Monteverde isn’t just a carb lover’s paradise. Chicken livers get a quick dip in flour and buttermilk before they’re tossed in the wok with tomato and Calabrian chiles. They’re served atop a bed of decadent polenta. “It’s my little wink and thank you to Tony [Mantuano] for all he’s taught me,” says Grueneberg, adding that it was the Spiaggia chef-partner’s grandmother who inspired the dish. Ocean trout, from the small plates section, offers a diverse group of supporting flavors including charred Brussels sprouts, sesame and yogurt, that play very nicely together.

On the heartier side, Grueneberg brilliantly subs in skate wing for pork in her schnitzel. The mammoth piece of fish is crispy and is paired with brown butter, capers and a chicory-citrus salad that’s topped with a zippy vinaigrette that helps balance the dish’s richness.

Balance and restraint go out the window in a good way with the ragù alla Napoletana. Dubbed “a big bowl of awesome” by my dining companion, the For the Table menu item includes housemade sausages, bouncy meatballs and fusilli pasta, all bathed in a rich red sauce. If that weren’t enough, an ubertender bone-in pork shank stands at attention in the oval serving platter.

It’s not easy to save room for dessert, but if you do, reward yourself with salted butterscotch budino; its bruleed top is a nice contrast to the pudding’s creamy texture.

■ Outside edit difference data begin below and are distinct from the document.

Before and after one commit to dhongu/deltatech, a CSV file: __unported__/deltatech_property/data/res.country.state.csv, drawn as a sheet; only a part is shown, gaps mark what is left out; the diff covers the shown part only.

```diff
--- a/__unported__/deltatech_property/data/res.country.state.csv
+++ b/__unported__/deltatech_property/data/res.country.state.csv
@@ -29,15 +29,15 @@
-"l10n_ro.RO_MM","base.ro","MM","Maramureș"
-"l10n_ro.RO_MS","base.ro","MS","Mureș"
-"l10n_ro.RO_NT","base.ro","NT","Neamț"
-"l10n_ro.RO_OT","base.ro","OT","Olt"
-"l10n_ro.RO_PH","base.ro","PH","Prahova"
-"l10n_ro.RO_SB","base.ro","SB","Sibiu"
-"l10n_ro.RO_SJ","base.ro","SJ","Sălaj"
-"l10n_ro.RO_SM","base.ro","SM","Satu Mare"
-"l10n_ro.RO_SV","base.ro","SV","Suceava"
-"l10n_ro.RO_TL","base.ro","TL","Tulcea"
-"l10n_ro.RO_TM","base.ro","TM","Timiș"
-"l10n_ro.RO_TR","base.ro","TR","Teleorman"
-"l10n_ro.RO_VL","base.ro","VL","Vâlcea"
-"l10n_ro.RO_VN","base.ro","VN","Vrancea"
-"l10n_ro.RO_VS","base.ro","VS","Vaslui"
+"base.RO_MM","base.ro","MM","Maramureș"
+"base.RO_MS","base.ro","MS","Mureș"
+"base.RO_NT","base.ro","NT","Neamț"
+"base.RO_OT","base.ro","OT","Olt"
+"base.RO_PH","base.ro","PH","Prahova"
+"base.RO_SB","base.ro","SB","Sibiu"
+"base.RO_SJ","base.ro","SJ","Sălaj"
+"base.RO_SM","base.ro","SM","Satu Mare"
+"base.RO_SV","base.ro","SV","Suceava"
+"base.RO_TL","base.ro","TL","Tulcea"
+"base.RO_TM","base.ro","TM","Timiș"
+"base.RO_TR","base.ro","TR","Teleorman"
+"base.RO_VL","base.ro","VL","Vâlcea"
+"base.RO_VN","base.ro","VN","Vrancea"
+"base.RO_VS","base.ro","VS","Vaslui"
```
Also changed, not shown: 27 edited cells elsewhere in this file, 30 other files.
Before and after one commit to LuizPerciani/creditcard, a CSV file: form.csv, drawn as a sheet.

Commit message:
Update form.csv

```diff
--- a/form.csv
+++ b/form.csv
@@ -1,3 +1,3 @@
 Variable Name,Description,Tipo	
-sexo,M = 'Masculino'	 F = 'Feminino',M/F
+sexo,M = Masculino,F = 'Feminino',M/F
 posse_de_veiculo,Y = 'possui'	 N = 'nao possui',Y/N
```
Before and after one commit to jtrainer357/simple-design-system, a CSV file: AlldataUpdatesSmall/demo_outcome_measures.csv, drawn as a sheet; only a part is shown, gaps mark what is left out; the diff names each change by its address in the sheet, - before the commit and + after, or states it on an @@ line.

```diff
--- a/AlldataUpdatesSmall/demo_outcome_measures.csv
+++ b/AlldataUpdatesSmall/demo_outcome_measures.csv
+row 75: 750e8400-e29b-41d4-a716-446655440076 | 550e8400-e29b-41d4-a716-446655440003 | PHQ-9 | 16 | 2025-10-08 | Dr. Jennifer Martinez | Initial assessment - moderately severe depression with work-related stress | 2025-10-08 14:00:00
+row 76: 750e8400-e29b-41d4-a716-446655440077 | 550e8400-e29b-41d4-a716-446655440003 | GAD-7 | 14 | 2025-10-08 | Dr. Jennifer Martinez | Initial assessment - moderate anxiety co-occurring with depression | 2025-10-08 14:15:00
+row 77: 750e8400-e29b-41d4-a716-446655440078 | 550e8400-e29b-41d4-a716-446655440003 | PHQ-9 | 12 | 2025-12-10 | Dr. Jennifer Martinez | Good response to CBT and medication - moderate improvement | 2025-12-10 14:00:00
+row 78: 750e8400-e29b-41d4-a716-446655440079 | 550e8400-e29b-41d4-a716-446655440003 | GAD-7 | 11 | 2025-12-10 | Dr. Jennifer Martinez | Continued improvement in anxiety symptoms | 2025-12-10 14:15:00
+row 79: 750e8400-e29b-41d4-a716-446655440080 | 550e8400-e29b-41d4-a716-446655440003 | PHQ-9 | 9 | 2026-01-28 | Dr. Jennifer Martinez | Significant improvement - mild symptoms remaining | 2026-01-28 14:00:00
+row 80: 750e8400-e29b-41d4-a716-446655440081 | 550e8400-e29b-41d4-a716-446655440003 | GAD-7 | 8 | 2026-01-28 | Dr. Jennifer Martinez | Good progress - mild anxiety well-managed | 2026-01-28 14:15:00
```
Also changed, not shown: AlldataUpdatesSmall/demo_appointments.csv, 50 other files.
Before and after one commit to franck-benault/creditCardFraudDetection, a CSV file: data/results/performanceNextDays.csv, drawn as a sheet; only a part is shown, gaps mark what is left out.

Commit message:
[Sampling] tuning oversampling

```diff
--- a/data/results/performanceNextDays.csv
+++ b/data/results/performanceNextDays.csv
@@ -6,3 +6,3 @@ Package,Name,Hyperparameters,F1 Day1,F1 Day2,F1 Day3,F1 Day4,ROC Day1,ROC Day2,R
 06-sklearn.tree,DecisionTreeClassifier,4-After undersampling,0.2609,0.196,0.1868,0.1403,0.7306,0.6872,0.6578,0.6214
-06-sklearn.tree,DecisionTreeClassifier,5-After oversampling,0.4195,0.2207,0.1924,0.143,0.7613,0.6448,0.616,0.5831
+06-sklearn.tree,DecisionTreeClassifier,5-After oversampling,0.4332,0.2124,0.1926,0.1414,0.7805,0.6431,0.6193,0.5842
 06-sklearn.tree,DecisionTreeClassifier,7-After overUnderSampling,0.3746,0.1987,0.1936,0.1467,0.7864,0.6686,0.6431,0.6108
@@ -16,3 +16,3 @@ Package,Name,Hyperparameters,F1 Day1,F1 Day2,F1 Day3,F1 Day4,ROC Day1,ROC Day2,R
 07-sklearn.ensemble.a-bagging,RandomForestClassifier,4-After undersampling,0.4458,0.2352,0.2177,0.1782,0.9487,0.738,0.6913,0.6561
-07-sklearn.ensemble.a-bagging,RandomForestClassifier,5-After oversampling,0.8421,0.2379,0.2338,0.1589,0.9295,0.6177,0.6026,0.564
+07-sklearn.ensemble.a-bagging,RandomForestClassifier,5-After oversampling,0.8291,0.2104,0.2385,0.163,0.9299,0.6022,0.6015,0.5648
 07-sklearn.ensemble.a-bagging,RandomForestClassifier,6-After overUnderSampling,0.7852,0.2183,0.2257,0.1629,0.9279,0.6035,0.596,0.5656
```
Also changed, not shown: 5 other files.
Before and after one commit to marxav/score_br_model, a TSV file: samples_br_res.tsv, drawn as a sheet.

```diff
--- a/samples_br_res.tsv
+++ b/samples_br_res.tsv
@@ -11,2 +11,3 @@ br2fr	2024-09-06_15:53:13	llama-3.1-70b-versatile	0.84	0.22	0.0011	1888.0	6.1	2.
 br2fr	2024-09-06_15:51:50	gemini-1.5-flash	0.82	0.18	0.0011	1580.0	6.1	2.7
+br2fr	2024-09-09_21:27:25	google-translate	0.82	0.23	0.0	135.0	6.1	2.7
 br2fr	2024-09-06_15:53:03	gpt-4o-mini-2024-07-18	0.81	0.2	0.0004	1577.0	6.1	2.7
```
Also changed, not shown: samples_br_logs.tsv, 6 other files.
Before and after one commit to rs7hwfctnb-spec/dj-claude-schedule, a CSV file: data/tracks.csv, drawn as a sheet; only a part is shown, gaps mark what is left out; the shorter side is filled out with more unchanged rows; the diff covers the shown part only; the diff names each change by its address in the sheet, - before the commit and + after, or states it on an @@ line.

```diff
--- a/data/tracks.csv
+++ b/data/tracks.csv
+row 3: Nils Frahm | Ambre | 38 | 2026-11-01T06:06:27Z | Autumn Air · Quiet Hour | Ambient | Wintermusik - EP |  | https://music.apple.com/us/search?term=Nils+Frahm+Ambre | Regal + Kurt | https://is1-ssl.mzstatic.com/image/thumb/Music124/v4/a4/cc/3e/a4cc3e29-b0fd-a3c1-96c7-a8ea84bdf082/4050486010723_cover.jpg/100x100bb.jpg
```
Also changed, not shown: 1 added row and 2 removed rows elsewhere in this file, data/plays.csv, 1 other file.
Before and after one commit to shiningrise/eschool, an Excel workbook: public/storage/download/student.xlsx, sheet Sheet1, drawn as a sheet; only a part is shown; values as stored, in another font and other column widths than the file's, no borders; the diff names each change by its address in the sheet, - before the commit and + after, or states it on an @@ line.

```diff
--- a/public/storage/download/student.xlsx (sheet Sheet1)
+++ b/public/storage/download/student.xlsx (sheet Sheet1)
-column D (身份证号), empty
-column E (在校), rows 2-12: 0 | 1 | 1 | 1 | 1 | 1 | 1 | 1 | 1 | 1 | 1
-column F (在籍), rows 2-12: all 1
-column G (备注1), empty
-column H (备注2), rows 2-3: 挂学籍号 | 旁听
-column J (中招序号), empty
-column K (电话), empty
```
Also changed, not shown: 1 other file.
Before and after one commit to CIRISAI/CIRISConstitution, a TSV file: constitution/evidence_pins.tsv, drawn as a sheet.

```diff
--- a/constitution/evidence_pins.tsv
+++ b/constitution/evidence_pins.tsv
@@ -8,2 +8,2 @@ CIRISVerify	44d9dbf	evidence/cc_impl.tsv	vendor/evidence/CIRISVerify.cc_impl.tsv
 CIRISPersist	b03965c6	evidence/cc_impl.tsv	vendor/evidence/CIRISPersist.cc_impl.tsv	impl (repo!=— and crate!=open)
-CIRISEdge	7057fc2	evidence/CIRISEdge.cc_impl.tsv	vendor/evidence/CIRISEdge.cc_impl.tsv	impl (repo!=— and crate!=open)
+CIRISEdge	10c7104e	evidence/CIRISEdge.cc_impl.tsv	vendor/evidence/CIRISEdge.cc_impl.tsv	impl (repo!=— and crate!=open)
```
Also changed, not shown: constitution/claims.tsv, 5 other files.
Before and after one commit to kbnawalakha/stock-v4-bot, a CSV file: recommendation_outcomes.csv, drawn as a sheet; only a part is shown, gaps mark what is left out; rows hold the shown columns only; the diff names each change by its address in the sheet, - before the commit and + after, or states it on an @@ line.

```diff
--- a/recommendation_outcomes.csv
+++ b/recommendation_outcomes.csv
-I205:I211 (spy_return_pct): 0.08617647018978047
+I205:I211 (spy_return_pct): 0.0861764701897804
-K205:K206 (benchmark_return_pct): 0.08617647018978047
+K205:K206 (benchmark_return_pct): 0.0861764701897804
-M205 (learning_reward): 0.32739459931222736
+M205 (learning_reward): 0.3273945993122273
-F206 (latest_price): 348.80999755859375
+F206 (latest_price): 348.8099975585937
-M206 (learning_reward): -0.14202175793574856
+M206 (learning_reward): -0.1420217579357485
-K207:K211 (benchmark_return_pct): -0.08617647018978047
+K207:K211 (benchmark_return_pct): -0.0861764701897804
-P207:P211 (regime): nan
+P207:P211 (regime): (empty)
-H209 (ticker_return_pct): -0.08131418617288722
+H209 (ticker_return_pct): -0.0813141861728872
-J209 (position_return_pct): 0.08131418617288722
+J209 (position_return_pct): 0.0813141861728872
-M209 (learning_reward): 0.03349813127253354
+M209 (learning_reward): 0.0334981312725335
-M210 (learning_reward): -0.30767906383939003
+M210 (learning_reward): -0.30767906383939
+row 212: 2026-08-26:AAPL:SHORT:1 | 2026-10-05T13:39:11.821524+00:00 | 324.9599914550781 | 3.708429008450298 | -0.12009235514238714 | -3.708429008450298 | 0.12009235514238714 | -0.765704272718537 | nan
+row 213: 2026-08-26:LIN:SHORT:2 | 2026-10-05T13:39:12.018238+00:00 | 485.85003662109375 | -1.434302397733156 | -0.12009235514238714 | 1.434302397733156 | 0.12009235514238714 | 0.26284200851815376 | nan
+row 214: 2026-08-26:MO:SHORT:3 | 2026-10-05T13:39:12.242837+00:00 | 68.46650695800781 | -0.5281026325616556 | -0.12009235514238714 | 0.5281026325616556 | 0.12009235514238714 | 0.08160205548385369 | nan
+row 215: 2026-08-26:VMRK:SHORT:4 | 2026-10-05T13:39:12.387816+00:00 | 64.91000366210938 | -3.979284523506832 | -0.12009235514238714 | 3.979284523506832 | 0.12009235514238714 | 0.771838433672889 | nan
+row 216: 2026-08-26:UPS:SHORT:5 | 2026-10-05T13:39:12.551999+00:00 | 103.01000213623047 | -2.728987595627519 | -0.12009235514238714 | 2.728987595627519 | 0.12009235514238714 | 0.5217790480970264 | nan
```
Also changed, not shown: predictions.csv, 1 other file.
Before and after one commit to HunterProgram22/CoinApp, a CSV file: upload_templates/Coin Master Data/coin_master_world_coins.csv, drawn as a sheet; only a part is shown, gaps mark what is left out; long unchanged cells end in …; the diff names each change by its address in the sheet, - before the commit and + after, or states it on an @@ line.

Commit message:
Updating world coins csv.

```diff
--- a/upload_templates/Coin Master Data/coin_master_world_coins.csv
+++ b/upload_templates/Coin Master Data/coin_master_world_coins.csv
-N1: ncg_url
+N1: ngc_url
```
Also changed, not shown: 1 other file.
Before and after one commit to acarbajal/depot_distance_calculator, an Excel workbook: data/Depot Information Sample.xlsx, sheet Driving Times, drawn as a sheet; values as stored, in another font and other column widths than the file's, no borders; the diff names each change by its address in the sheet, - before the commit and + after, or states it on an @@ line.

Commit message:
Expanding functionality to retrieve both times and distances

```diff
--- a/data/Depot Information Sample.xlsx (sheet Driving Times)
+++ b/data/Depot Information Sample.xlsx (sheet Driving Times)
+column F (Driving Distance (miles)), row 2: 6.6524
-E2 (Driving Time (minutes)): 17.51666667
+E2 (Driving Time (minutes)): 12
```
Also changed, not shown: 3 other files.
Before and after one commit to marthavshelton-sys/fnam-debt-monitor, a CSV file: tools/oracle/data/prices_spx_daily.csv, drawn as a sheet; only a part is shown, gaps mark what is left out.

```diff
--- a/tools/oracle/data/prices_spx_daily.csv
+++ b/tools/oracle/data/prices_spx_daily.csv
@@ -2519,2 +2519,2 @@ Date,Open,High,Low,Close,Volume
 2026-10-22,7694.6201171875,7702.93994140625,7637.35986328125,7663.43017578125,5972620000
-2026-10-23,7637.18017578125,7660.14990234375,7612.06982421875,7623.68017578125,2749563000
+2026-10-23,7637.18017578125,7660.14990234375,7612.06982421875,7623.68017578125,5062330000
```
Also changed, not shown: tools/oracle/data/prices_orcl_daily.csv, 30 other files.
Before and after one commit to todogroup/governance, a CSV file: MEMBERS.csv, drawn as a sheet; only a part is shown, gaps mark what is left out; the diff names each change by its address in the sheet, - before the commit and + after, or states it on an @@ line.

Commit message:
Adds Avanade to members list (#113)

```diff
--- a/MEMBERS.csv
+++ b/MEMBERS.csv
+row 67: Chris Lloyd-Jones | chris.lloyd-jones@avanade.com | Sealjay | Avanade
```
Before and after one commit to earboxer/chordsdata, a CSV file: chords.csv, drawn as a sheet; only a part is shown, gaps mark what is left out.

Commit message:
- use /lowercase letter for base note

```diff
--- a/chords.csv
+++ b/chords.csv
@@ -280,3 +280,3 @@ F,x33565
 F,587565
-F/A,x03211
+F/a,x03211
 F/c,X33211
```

The comfort-food stance of Monteverde’s menu offerings is complemented by the decor. Taking cues from an Italian home, the 95-seat restaurant has a warmth to it with tones of plums and muted greens. Richly grained wood is a theme throughout, from the open shelves and floors to the bar, which features a butcher-block top. If you arrive minus a reservation, it’s where you’ll be sitting. It’s a nice option.

On the beverage side, wines skew mostly Italian—the 2013 Giuseppe Cortese Langhe Nebbiolo ($14 by the glass) holds up well to the spicy flavors in the dishes. Cocktails take a similar unfussy approach as the food, including my favorite, the refreshing Sardinian Bandit, made with Death’s Door gin, Mirto Judu (a Sardinian liqueur), absinthe and egg white.

While some might question the liberties Grueneberg takes with a beloved cuisine, she sees her interpretations differently. “If you take away the borders people share,” she says, “that’s when you see some of these dishes come to life.”

1020 W. Madison St.
Open for dinner Tue.-Sat.
Snacks: $6-$8; small plates: $10-$14; pastas: $13-$15;For the Table: $25-$52; desserts: $5-$12